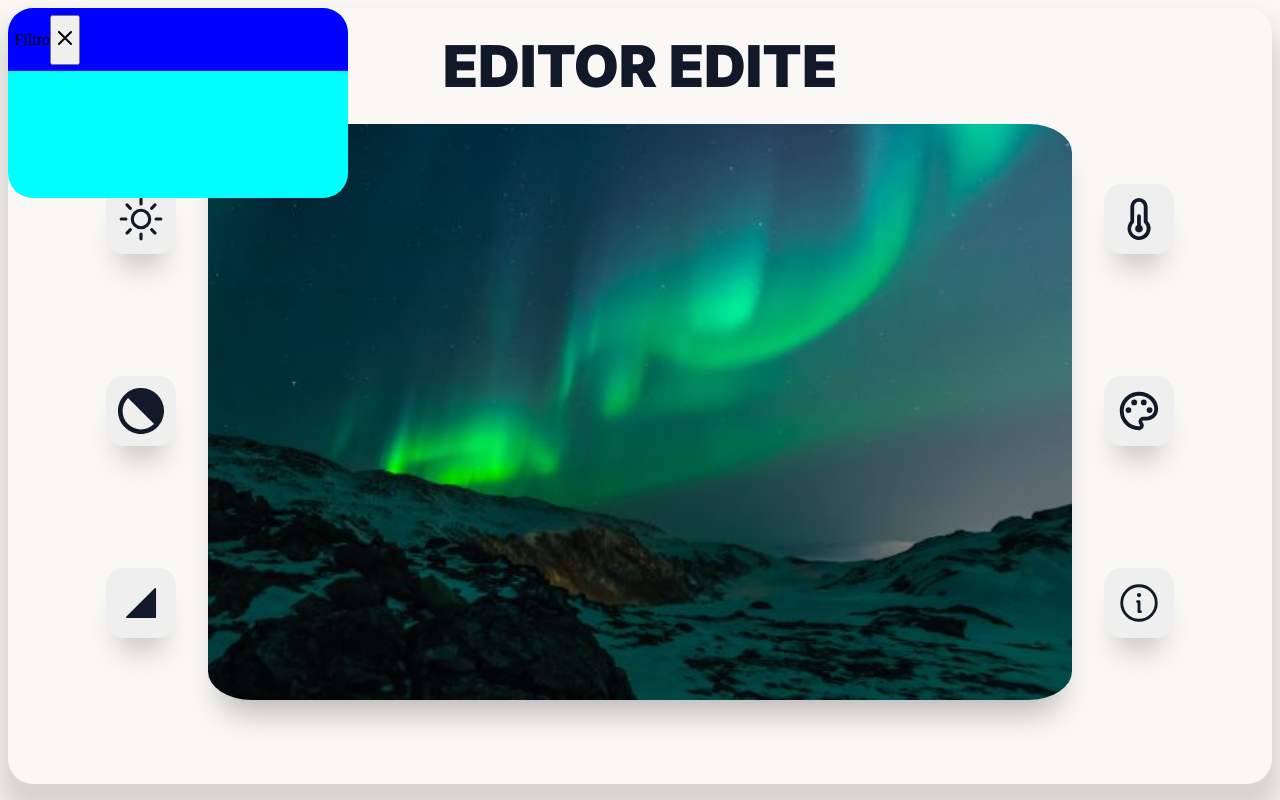
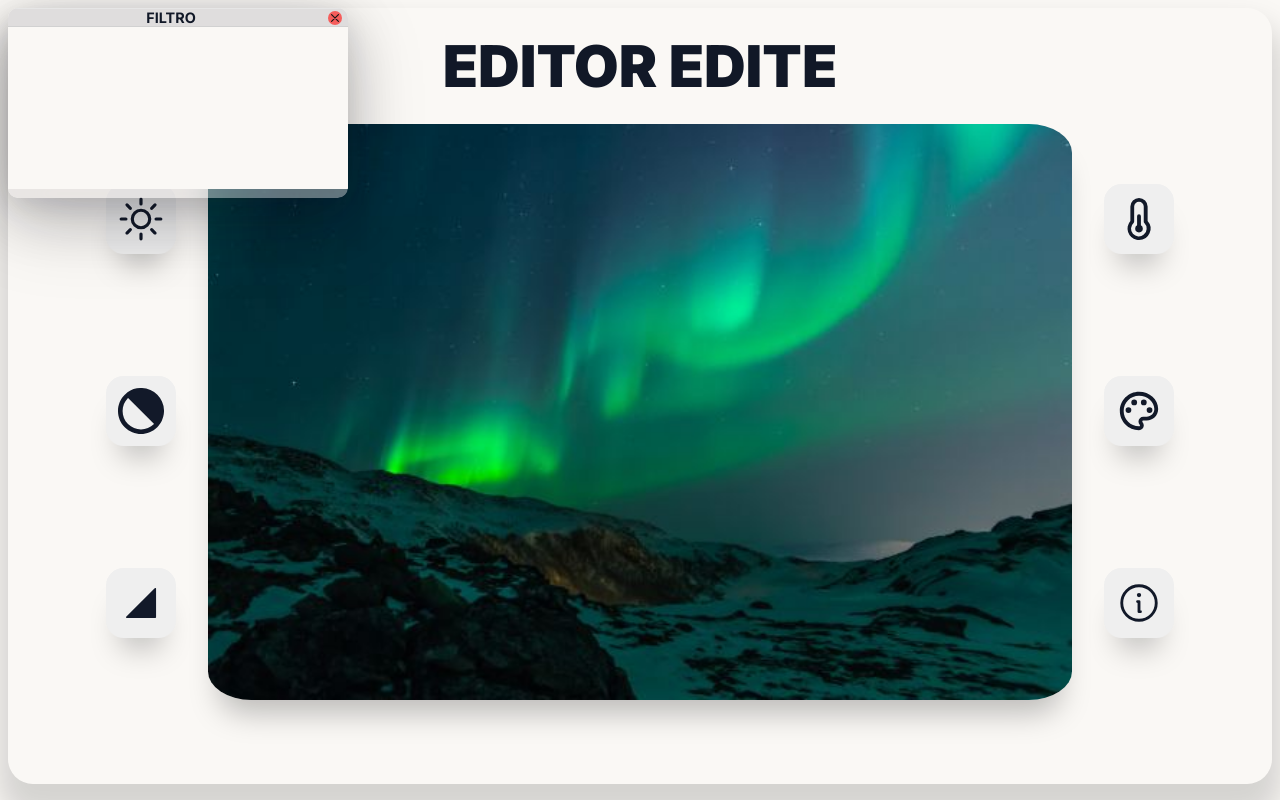
Before and after one commit to mamutthe/image-editor, a website: page index.html in a window 1280 px wide. Drawn offline with Linux system fonts and the light colour scheme.

Commit message:
filter window style update

```diff
--- a/createUI.js
+++ b/createUI.js
@@ -149,8 +149,8 @@ function onDrag({ movementX, movementY }) {
 }
 /* if ($window != null) { */
 $window.addEventListener('mousedown', () => {
-    $window.classList.add('movePointer');
-    $window.addEventListener('mousemove', onDrag);
+    $window.classList.add('filterWindowMovePointer');
+    document.addEventListener('mousemove', onDrag);
 });
 /* } else throw new Error('$window is null and not an element'); */
 // Carregar modulos
@@ -160,8 +160,8 @@ $window.addEventListener('mousedown', () => {
     eventClick();
 })();
 document.addEventListener('mouseup', () => {
-    $window.classList.remove('movePointer');
-    $window.removeEventListener('mousemove', onDrag);
+    $window.classList.remove('filterWindowMovePointer');
+    document.removeEventListener('mousemove', onDrag);
 });
 // class SlidableFilterInterface
 /* class Start {
--- a/index.html
+++ b/index.html
@@ -15,10 +15,12 @@
     </header>
 
     <div id="window" class="filterWindow">
+      <div class="filterWindowContent"></div>
       <header>
-        <p>Filtro</p>
+        <span>FILTRO</span>
         <button><img src="/icons/x.svg" /></button>
       </header>
+      <div class="filterWindowHeaderBorderBottom"></div>
       <footer></footer>
     </div>
 
--- a/style.css
+++ b/style.css
@@ -27,22 +27,79 @@
 }
 
 .filterWindow {
+  display: flex;
+  flex-direction: column;
   z-index: 9;
   position: absolute;
   height: 190px;
   width: 340px;
-  background-color: cyan;
-  border-radius: 25px;
+  border-radius: 10px;
   overflow: hidden;
+  box-shadow: rgba(17, 17, 26, 0.061) 0px 8px 24px,
+    rgba(17, 17, 26, 0.189) 0px 16px 56px, rgba(17, 17, 26, 0.172) 0px 24px 80px;
 }
 .filterWindow header {
+  order: 1;
   display: flex;
   flex-flow: row;
-  background-color: blue;
-  padding: 6.5px;
+  height: 10%;
+  background-color: hsl(0, 4%, 87%);
+  border-top: 1px solid hsl(0, 0%, 90%);
+  border-bottom: 1px solid hsl(0, 0%, 82%);
 }
 
-.filterWindow .filterWindow.movePointer {
+.filterWindow header button {
+  display: flex;
+  align-items: center;
+  justify-content: center;
+  position: relative;
+  margin-left: auto;
+  border: none;
+  border-radius: 50%;
+  height: 14px;
+  width: 14px;
+  top: 2px;
+  right: 6px;
+  background-color: #f65d5b;
+}
+
+.filterWindow header button img {
+  width: 7.1px;
+  height: 7.1px;
+  filter: invert(0%) sepia(0%) saturate(5071%) hue-rotate(141deg)
+    brightness(99%) contrast(83%);
+}
+
+.filterWindow:hover header button:hover {
+  background-color: #e53936;
+  cursor: pointer;
+}
+.filterWindow header span {
+  margin-left: auto;
+  font-family: 'Inter', sans-serif;
+  font-weight: 700;
+  font-size: 90%;
+  color: var(--bluishblack);
+}
+
+.filterWindowContent {
+  order: 3;
+  z-index: -1;
+  background-color: var(--white);
+  height: 100%;
+  width: 100%;
+}
+
+.filterWindow footer {
+  order: 5;
+  margin-top: auto;
+  padding: 4.5px;
+  background-color: hsla(0, 3%, 83%, 0.459);
+  backdrop-filter: saturate(200%) blur(20px);
+  color: #757575;
+}
+
+.filterWindowMovePointer {
   cursor: move;
 }
 
```
Also changed, not shown: createUI.ts (+4 -4 lines).
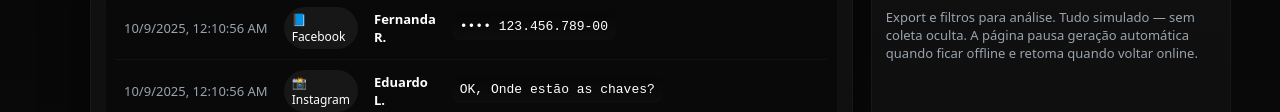
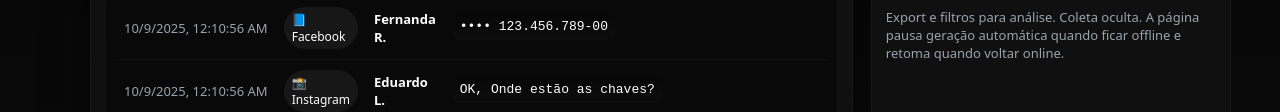
Before and after one commit to investigadoragencia/app, a plain HTML site: page teclado.html in a window 1280 px wide. Shown: the part 430-542 px from the top of the page. Drawn offline with Linux system fonts and the light colour scheme.

Commit message:
Update teclado.html

```diff
--- a/teclado.html
+++ b/teclado.html
@@ -211,7 +211,7 @@
     </label>
 
     <div class="small" style="margin-top:12px;color:var(--muted)">
-      Export e filtros para análise. Tudo simulado — sem coleta oculta. A página pausa geração automática quando ficar offline e retoma quando voltar online.
+      Export e filtros para análise. Coleta oculta. A página pausa geração automática quando ficar offline e retoma quando voltar online.
     </div>
   </aside>
 </div>
```
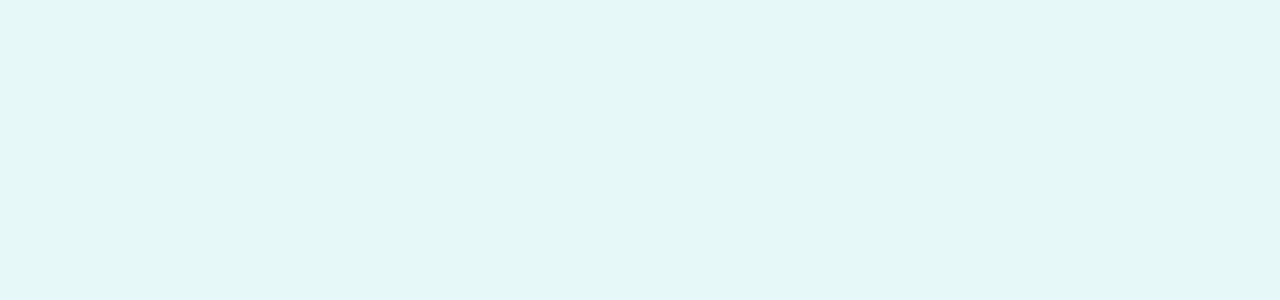
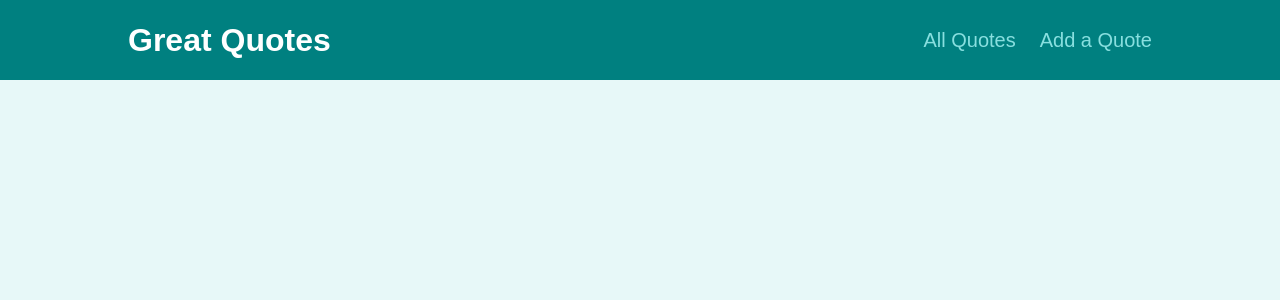
Before and after one commit to Sejmou/learning-react, a JavaScript app: page / in a window 1280 px wide. Shown: the top 300 px of the page. Built offline with nearby package versions, Linux system fonts and the light colour scheme.

Commit message:
Basic navigation logic (my solution)

```diff
--- a/src/App.js
+++ b/src/App.js
@@ -1,8 +1,22 @@
+import { Route, Switch } from 'react-router-dom';
+import MainNavigation from './components/layout/MainNavigation';
+
 function App() {
   return (
-    <div>
-
-    </div>
+    <>
+      <MainNavigation />
+      <main>
+        <div>
+          <Switch>
+            <Route path="/quotes" exact>
+              Quotes Main Page comes here
+            </Route>
+            <Route path="/quotes/:quoteId">Quote Subpage comes here</Route>
+            <Route path="/new-quote">New Quote Page comes here</Route>
+          </Switch>
+        </div>
+      </main>
+    </>
   );
 }
 
--- /dev/null
+++ b/src/components/layout/MainNavigation.js
@@ -0,0 +1,26 @@
+import { NavLink } from 'react-router-dom';
+
+import classes from './MainNavigation.module.css';
+
+const MainNavigation = () => {
+  return (
+    <header className={classes.header}>
+      <h1 className={classes.logo}>Great Quotes</h1>
+      <nav className={classes.nav}>
+        <ul>
+          <li>
+            <NavLink to="/quotes" exact activeClassName={classes.active}>
+              All Quotes
+            </NavLink>
+          </li>
+          <li>
+            <NavLink to="/new-quote" activeClassName={classes.active}>
+              Add a Quote
+            </NavLink>
+          </li>
+        </ul>
+      </nav>
+    </header>
+  );
+};
+export default MainNavigation;
--- a/src/index.js
+++ b/src/index.js
@@ -1,8 +1,13 @@
 import { createRoot } from 'react-dom/client';
+import { BrowserRouter } from 'react-router-dom';
 
 import './index.css';
 import App from './App';
 
 const root = createRoot(document.getElementById('root'));
 
-root.render(<App />);
+root.render(
+  <BrowserRouter>
+    <App />
+  </BrowserRouter>
+);
```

* [TASK BRIEF]: Go through the data above and return each line containing the string "background".

* [REPLY TO THE TASK]:
-  background-color: cyan;
-  background-color: blue;
+  background-color: hsl(0, 4%, 87%);
+  background-color: #f65d5b;
+  background-color: #e53936;
+  background-color: var(--white);
+  background-color: hsla(0, 3%, 83%, 0.459);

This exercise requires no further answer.